If you would store your bike outside for example and have it charge during a cold night it would for sure give you a lower end result. I myself store my bike always inside and always have it charging indoors. It doesn’t get much lower than 15 °C here. Plus these bikes don’t leak any fluids and don’t smell so you could even put it inside the living room.
The ambient temperature doesn’t change much in my experience because the battery heats up a lot by just riding. I’ve been riding on highway speeds in freezing winters sitting on a battery that didn’t drop below 25 °C. So as long as you can keep it warm while charging you should be fine. And if you really need the range you could always heat the battery up by DC fast charging, but that is another story.
The only weather related range reduction I’ve seen is heavy rain. I suspect that it’s the added drag from rain that causes this higher consumption. And it’s not something specific to Energica. I’ve seen it on other bikes and on other EVs.
How does that compare to Zero gen 3 motorcycles with 14.4 kWh battery
Before this Energica I had a premium Zero SR/F with 14.4 kWh battery. That one would allow me to discharge it for around 12 kWh. That number was also easy to get from the console on the bike using the OBDII port.
What wasn’t very easy to get a proper reading for was it’s consumption. The app and dash can display a value but then this value was wrong because of a unit conversion bug for a very long time. And once resolved it was still just very difficult to get a reliable number.
All time average showed me 70 Wh/km and with 12.000 Wh available that would result in 171 km total range. In my experience I would always calculate with a max range available on 90 km/h roads of around 150 km. And often that is also what it turned out to be. So a consumption of 80 Wh/km makes more sense anyway.
On highway use I would get around 100-120 km range, that is a consumption of somewhere beteen 100 and 120 Wh/km so very similar to Energica but just with a smaller battery.
2 Comments on “REAL WORLD RANGE numbers for my Energica SS9+ in a somewhat QUICK OVERVIEW”
this is an informative post as always. After nearly 10.000 km on my Ribelle I can affirm all your numbers.
Well over 300 km in urban settings, once I saw 340 km displayed on the screen when I ran errands in my hometown with a full battery.
Smooth cruising on the rural streets without high accelerations after cornering or overtaking slower vehicles gives me about 250 km.

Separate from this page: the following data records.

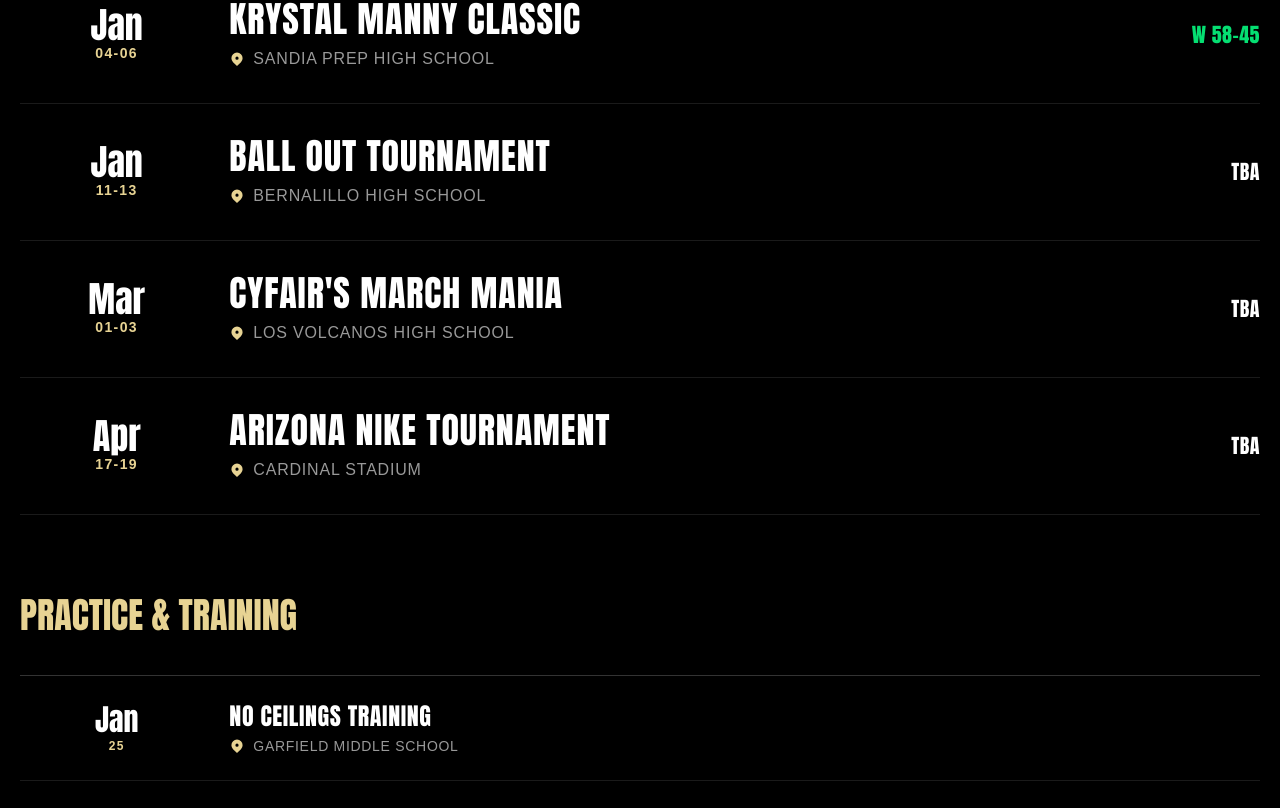
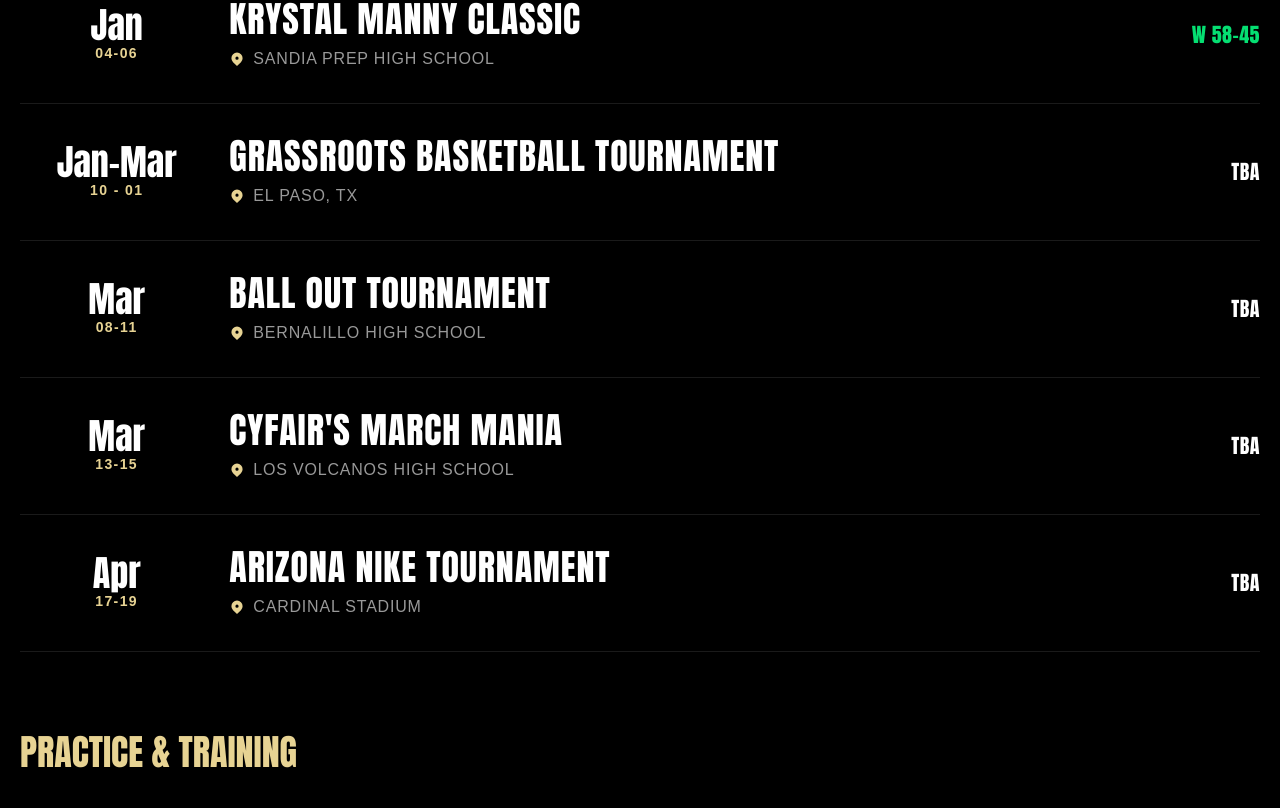
Before and after one commit to rayanthoney/cyfair_new_mexico, a React (Vite) app: page / in a window 1280 px wide. Shown: the part 1010-1818 px from the top of the page. Built offline with nearby package versions, Linux system fonts and the light colour scheme; a web font is replaced by a local one.

Commit message:
chore: rename nav links, resize logo, and cleanup css

```diff
--- a/constants/index.js
+++ b/constants/index.js
@@ -30,6 +30,13 @@ const navLinks = [
 ];
 
 const fundraisersList = [
+  {
+    title: "Chile Frito Pie",
+    location: "Walmart, Rio Rancho",
+    date: "Dec 13",
+    link: "#",
+    action: "Get Info"
+  },
   {
     title: "Annual Car Wash",
     location: "Speedy Shine, Albuquerque",
@@ -72,10 +79,18 @@ const tournamentList = [
     result: "W 58-45",
   },
   {
+    name: "Grassroots Basketball Tournament",
+    country: "USA",
+    location: "El Paso, TX",
+    date: "Jan-Mar 10 - 01",
+    time: "TBA",
+    result: "",
+  },
+  {
     name: "Ball Out Tournament",
     country: "USA",
     location: "Bernalillo High School",
-    date: "Jan 11-13",
+    date: "Mar 08-11",
     time: "TBA",
     result: "",
   },
@@ -83,7 +98,7 @@ const tournamentList = [
     name: "Cyfair's March Mania",
     country: "",
     location: "Los Volcanos High School",
-    date: "Mar 01-03",
+    date: "Mar 13-15",
     time: "TBA",
     result: "",
   },
```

Maybe this if of interest for some of your readers regarding high speed consumption:
German Autobahns in my region have longer stretches without speed limit, so I did some testing .
(BTW going fast on the Ribelle is no fun because the wind hits you hard on upper body and helmet.)
Consumption gets excessive beyond the 130 km/h, so from my extrapolation I assume you could go for about 70-80 km theroretically if you really push it.
But if that is possible in reality remains to be seen as the battery heats up at high output and I have seen the regen symbol getting yellow (i.e. no regen anymore) after about 20 km of 160-170 km/h with moderate ambient temperature. Therefore I would not be surprised if after some high speed stretch the power limiter sets in, restricting the output.
Maybe also for info: The cruise control does not engage beyond 160 km/h.
Nice info, even on my GS I’ve never went above 160 kph. But then I don’t live in Germany anyway. I can imagine it’s no fun with no windscreen :o.